**Records supplied**.
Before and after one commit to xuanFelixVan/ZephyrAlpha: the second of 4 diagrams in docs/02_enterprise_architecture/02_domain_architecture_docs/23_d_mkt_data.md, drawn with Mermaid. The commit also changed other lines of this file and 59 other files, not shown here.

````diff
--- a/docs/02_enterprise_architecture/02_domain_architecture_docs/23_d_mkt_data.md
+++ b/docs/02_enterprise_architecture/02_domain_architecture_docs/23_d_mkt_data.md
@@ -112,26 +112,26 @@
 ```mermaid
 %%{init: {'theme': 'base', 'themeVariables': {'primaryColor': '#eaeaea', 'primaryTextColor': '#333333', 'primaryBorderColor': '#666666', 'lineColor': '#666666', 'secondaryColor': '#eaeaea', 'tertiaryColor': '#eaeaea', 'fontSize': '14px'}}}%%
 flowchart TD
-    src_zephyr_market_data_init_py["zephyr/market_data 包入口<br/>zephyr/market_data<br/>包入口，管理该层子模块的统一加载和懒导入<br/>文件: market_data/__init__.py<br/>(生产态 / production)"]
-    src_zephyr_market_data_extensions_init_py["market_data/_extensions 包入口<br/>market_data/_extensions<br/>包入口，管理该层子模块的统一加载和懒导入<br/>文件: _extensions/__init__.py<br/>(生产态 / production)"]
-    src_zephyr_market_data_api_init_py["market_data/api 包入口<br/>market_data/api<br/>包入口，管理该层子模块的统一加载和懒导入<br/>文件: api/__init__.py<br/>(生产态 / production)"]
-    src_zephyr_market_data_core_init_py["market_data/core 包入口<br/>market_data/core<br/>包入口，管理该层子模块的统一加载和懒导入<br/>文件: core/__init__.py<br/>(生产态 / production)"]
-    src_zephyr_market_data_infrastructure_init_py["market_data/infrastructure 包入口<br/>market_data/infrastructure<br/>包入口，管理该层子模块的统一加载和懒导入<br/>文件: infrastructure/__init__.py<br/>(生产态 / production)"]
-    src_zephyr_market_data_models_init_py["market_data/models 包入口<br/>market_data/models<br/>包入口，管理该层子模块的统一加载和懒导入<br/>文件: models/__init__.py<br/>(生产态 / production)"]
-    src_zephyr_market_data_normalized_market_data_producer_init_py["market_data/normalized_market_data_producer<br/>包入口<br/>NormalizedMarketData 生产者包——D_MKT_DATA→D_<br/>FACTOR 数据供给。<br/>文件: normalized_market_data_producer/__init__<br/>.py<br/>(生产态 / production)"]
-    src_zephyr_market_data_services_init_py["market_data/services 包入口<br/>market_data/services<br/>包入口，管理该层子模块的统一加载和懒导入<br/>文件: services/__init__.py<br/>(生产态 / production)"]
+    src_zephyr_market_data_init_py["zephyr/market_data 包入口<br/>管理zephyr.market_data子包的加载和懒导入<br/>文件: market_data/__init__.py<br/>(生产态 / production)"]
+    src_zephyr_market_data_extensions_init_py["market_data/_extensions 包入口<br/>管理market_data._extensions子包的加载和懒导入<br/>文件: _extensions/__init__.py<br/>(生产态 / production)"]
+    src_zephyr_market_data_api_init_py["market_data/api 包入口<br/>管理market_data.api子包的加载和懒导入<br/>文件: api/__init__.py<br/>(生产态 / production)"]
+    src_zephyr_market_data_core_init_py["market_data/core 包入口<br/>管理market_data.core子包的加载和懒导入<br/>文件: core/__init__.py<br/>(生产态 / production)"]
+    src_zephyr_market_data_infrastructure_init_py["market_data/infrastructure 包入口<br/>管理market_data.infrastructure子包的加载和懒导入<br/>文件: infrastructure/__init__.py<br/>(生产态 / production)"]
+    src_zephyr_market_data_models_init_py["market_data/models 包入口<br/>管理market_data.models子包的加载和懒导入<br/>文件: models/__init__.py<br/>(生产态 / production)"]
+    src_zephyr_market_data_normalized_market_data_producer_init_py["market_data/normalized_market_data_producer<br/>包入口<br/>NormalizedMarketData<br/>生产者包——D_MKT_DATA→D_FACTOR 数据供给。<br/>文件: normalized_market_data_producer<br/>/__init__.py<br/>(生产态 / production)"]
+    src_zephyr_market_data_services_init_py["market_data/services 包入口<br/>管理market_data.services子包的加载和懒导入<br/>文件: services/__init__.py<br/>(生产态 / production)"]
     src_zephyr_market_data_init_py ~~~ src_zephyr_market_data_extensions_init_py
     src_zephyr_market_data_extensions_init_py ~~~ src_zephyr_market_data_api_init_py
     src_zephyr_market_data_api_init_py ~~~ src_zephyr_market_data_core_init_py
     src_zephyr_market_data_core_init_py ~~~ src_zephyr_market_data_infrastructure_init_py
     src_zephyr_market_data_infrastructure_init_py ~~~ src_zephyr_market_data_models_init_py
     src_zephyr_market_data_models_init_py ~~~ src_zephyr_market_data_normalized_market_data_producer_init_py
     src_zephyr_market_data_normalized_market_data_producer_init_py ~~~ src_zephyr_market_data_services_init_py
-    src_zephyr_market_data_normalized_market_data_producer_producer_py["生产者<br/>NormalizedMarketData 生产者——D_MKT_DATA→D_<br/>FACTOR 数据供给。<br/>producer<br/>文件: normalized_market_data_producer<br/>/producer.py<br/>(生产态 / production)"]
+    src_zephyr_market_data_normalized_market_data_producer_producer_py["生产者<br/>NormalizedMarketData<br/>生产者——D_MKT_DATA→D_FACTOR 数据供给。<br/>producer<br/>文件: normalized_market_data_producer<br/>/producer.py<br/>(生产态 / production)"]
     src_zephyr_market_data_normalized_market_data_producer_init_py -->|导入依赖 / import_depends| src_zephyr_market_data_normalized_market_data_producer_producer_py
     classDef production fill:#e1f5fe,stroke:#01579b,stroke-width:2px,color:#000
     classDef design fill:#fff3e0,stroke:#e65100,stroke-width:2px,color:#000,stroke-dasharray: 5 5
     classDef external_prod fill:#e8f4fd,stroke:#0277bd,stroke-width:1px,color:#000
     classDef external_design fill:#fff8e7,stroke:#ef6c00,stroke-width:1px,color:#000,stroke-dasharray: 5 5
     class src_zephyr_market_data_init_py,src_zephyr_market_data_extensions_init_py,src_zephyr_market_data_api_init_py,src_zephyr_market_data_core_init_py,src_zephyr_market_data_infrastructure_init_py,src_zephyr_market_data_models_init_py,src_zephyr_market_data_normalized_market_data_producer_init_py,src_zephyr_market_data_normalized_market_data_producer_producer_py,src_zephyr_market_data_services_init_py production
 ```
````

**Exercise prompt**. Show the lines of the material that contain the word "stroke".

**Response for this exercise**.
     classDef production fill:#e1f5fe,stroke:#01579b,stroke-width:2px,color:#000
     classDef design fill:#fff3e0,stroke:#e65100,stroke-width:2px,color:#000,stroke-dasharray: 5 5
     classDef external_prod fill:#e8f4fd,stroke:#0277bd,stroke-width:1px,color:#000
     classDef external_design fill:#fff8e7,stroke:#ef6c00,stroke-width:1px,color:#000,stroke-dasharray: 5 5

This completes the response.